Each line in the listing below that includes "module" should be counted; give the total and nothing more.

┌─ Supplied material

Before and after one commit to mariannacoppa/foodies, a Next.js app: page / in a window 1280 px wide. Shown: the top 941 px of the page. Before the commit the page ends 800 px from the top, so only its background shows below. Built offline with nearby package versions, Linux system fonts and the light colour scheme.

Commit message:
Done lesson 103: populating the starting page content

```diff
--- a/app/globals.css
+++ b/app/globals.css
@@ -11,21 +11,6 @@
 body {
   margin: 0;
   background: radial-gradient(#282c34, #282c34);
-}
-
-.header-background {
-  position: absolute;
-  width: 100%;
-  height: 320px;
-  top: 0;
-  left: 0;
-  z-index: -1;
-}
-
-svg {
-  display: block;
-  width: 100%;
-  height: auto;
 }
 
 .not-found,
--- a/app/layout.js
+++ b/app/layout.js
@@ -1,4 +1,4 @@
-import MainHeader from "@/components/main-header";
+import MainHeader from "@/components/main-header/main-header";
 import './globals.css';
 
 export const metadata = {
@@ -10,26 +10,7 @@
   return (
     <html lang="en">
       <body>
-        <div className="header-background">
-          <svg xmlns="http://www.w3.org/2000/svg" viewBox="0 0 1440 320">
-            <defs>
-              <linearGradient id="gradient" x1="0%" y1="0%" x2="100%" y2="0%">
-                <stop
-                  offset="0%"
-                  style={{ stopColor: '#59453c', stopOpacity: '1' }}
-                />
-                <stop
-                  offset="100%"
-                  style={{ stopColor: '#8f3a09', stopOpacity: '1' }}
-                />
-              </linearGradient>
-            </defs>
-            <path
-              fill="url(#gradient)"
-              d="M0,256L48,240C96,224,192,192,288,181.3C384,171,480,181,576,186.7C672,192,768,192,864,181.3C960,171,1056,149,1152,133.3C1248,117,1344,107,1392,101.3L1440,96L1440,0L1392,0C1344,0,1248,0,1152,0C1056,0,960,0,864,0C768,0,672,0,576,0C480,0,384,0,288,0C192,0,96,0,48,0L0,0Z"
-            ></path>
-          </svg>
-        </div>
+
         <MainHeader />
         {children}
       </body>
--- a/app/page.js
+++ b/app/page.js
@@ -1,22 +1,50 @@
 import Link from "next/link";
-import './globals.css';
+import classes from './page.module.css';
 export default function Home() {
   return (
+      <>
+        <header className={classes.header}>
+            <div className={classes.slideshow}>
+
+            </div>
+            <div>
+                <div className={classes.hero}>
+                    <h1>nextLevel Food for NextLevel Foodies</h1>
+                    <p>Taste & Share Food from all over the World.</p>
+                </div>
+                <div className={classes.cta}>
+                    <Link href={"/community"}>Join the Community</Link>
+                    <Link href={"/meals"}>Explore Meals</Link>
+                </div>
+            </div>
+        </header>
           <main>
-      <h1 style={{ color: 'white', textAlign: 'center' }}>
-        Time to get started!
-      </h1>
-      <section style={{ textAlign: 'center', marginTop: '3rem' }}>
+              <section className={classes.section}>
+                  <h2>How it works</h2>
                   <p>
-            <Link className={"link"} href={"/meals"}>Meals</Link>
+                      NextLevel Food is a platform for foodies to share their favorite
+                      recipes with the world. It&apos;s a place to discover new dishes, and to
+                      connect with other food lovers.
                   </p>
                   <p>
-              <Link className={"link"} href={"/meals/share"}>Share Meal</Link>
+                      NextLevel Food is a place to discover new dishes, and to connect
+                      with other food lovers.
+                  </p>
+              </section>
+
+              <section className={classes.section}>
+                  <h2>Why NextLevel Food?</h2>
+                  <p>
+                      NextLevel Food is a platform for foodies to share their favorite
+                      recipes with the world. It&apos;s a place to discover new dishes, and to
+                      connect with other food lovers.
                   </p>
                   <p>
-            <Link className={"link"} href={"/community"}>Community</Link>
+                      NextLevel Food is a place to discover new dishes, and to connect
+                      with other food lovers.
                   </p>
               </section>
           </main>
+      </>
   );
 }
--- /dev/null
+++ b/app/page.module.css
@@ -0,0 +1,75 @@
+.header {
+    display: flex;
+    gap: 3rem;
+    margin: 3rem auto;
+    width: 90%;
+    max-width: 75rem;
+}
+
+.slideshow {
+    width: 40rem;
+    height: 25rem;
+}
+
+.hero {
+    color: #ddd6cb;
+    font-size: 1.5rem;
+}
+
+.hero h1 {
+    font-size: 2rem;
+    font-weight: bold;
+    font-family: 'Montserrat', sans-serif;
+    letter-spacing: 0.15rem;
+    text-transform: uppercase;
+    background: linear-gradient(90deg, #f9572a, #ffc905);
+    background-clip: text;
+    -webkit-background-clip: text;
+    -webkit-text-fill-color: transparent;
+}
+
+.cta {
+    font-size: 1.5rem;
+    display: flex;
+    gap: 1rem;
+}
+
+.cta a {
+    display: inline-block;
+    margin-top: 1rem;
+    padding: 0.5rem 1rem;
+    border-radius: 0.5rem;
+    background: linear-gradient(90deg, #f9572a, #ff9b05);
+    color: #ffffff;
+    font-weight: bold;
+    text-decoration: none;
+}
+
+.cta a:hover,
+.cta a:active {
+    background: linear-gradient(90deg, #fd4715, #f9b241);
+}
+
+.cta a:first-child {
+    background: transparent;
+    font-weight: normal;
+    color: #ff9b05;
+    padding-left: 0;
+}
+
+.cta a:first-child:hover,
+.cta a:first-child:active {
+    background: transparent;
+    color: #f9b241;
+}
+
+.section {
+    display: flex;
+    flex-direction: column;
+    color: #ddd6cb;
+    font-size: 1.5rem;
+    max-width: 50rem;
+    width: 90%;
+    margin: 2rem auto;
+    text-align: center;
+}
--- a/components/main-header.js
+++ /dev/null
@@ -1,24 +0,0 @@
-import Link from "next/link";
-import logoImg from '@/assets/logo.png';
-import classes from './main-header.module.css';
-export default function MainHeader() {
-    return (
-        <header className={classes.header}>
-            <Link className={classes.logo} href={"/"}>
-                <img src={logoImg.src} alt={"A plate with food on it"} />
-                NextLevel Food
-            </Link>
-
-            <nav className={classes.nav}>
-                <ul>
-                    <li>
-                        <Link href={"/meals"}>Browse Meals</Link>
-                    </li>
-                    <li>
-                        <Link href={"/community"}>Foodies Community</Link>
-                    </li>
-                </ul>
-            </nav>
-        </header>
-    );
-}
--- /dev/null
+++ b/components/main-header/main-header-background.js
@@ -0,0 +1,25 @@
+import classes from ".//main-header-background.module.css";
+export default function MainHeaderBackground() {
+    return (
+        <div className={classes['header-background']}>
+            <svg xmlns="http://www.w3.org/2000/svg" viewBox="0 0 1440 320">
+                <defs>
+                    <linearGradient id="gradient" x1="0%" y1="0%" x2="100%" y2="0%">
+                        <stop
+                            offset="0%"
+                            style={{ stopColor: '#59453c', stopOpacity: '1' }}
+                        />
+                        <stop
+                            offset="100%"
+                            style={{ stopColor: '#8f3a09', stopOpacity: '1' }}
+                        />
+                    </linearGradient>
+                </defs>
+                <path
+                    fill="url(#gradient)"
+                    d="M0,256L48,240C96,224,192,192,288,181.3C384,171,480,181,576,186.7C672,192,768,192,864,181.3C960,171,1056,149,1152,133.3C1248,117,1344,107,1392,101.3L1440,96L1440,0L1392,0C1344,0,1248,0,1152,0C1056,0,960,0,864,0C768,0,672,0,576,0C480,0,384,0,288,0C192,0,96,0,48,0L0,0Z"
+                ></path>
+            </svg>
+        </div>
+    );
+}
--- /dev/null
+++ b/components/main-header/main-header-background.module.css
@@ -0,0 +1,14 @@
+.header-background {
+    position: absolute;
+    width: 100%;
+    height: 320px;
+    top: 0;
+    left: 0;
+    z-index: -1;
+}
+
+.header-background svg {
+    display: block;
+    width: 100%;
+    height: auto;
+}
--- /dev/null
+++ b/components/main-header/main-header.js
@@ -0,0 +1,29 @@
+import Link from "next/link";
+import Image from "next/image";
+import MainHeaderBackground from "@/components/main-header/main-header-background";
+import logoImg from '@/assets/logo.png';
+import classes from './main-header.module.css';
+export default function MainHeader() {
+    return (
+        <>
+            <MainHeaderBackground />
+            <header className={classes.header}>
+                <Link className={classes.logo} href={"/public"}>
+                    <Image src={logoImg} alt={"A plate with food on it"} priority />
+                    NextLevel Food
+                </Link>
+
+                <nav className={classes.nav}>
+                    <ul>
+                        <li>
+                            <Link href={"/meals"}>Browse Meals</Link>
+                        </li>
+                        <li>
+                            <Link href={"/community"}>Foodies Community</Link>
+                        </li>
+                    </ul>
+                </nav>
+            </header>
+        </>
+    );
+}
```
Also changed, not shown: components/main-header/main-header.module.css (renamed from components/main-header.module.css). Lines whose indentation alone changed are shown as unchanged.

└─

== Answer section ==
7